 Channels 14-83+ (UHF – ultra high
 # of channels available in any given area
increased dramatically:
 Cable networks
 Satellite dishes
 Tv stations are licensed by the FCC to
serve the “public interest”
 License must be renewed every 3 yrs
4 Major Networks
 Nearly 85% of all tv stations affiliated with
(not owned by) 1 of the following:
CBS: Columbia Broadcasting System
ABC: American Broadcasting Company
NBC: National Broadcasting Company
Fox: Fox Broadcasting Company
 The most profitable stations are those
affiliated with 1 of the above networks
Public Broadcasting Service (PBS)
 A tv station that does not belong to a major
network is either an independent station or
a member of PBS
 PBS stations carry cultural and
educational programming
 Supported by gov’t grants, donations from
foundations and corporations, and
contributions from individuals and groups
 Not as dependent on advertising $ as
commercial tv networks
 PBS stations do present messages about
underwriters or supporters
Independent Stations
 Stations that do not belong to a major
network or PBS
 Program movies, local sports, and
syndicated tv shows
Networks and Local Stations
 Networks are not television stations; they
do not broadcast programs – they supply
programs to local tv affiliates via satellite
 Local stations must fill their own
programming when networks do not
supply it
 Networks provide programs free to the
affiliates and are paid for the advertising
time they can sell during the program
Cost of Advertising
 The cost of advertising depends on the
popularity of the program
 The more viewers, the higher the cost of
 A small amount of time during each
program is left for the local station to sell
to local advertisers
 This advertising constitutes main source of
income for local stations
Cable Television
 Began in the late 1940’s as a solution to a
problem in rural areas
 People paid fee to have tv set wired by cable to
master antenna
 Good reception without expense of rooftop antenna
• From isolated rural areas, tv moved to cities
• Tall buildings and airplane interference impacted
• A few cable systems offered subscribers additional
channels brought in from nearby cities as added
Cable tv
 Offers more channels than are possible
with broadcast tv
 Greatest benefit of cable tv:
 It offers a large # of channels to everyone
Television Ratings
 Tv networks have more competition and
find fewer viewers in prime time
 Nielson Ratings
 Determine a program’s future
 Nielson Ratings measure:
 How many people watched a particular show in a
particular time slot
 What % of households with a tv watched show x
 How show x is rated amongst other shows aired
that week

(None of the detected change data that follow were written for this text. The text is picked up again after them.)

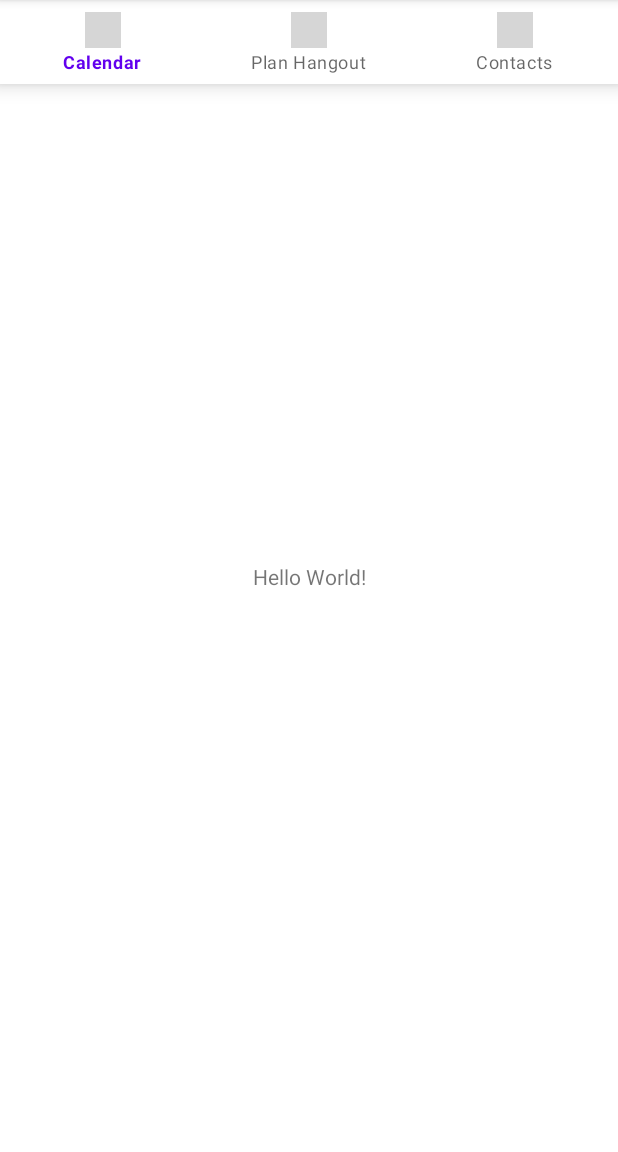
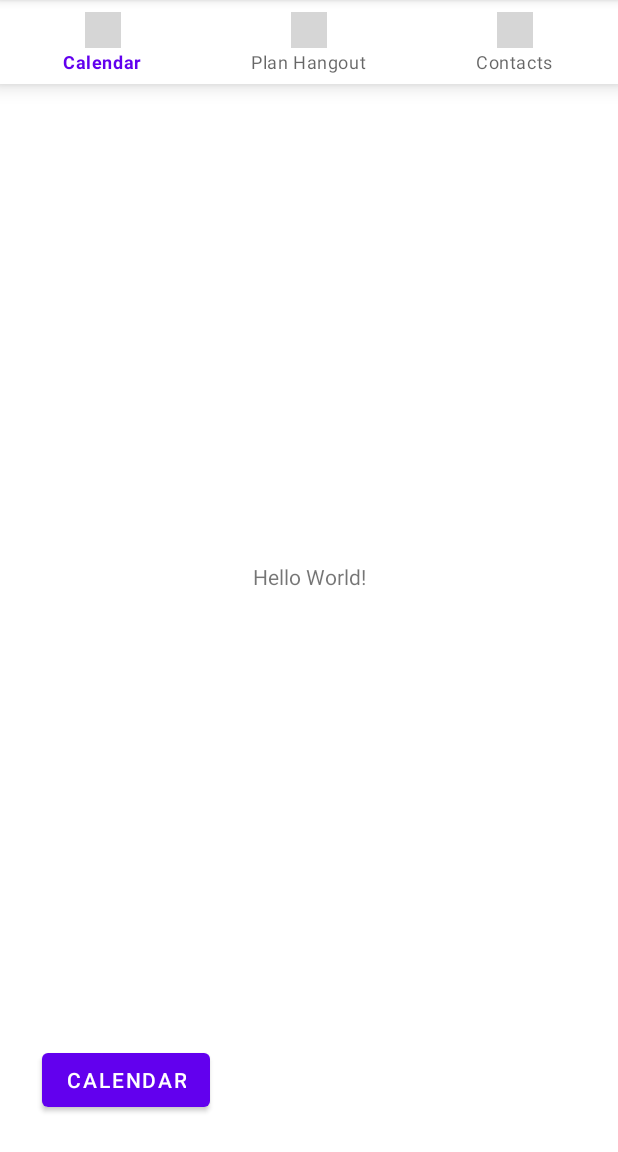
Before and after one commit to abetco/Prattle, an Android app: the screen it shows after launch (MainActivity), on a phone screen of 412 x 824 dp, the part 84-1236 px from its top. Run offline under Robolectric (Android 15) with nearby library versions, the phone set to English and light mode, and no system bars; grey boxes are pictures that could not be loaded.

Commit message:
added temp icons started calendar activity

```diff
--- a/app/src/main/java/edu/illinois/cs465/prattle/MainActivity.java
+++ b/app/src/main/java/edu/illinois/cs465/prattle/MainActivity.java
@@ -2,7 +2,10 @@ package edu.illinois.cs465.prattle;
 
 import androidx.appcompat.app.AppCompatActivity;
 
+import android.content.Intent;
 import android.os.Bundle;
+import android.view.View;
+import android.widget.Button;
 
 import com.google.android.material.bottomnavigation.BottomNavigationView;
 
@@ -12,6 +15,11 @@ public class MainActivity extends AppCompatActivity {
     protected void onCreate(Bundle savedInstanceState) {
         super.onCreate(savedInstanceState);
         setContentView(R.layout.activity_main);
+        Button button = findViewById(R.id.calendar);//feel free to move/get rid of this button
+        button.setOnClickListener(view -> {
+            Intent intent = new Intent(this,UpdateCalendar.class);
+            startActivity(intent);
+        });
 //        BottomNavigationView.OnNavigationItemSelectedListener { item ->
 //                when(item.itemId) {
 //            R.id.item1 -> {
--- /dev/null
+++ b/app/src/main/java/edu/illinois/cs465/prattle/UpdateCalendar.java
@@ -0,0 +1,4 @@
+package edu.illinois.cs465.prattle;
+
+public class UpdateCalendar {
+}
--- a/app/src/main/res/layout/activity_main.xml
+++ b/app/src/main/res/layout/activity_main.xml
@@ -19,6 +19,19 @@
         android:id="@+id/bottom_navigation"
         android:layout_width="match_parent"
         android:layout_height="wrap_content"
-        app:menu="@menu/bottom_navigation_menu" />
+        app:layout_constraintTop_toTopOf="parent"
+        app:menu="@menu/bottom_navigation_menu">
+
+    </com.google.android.material.bottomnavigation.BottomNavigationView>
+
+    <Button
+        android:id="@+id/calendar"
+        android:layout_width="wrap_content"
+        android:layout_height="wrap_content"
+        android:layout_marginStart="28dp"
+        android:layout_marginBottom="24dp"
+        android:text="@string/text_label_1"
+        app:layout_constraintBottom_toBottomOf="parent"
+        app:layout_constraintStart_toStartOf="parent" />
 
 </androidx.constraintlayout.widget.ConstraintLayout>
--- /dev/null
+++ b/app/src/main/res/layout/update_calender.xml
@@ -0,0 +1,6 @@
+<?xml version="1.0" encoding="utf-8"?>
+<androidx.constraintlayout.widget.ConstraintLayout
+    xmlns:android="http://schemas.android.com/apk/res/android" android:layout_width="match_parent"
+    android:layout_height="match_parent">
+
+</androidx.constraintlayout.widget.ConstraintLayout>
```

Nielson Ratings
 The higher the rating, the higher the cost
of advertising, and the higher the revenue
Up for Debate …
 Has television had a positive or negative
effect on people and culture over the past
70 years?
 Discuss!!!!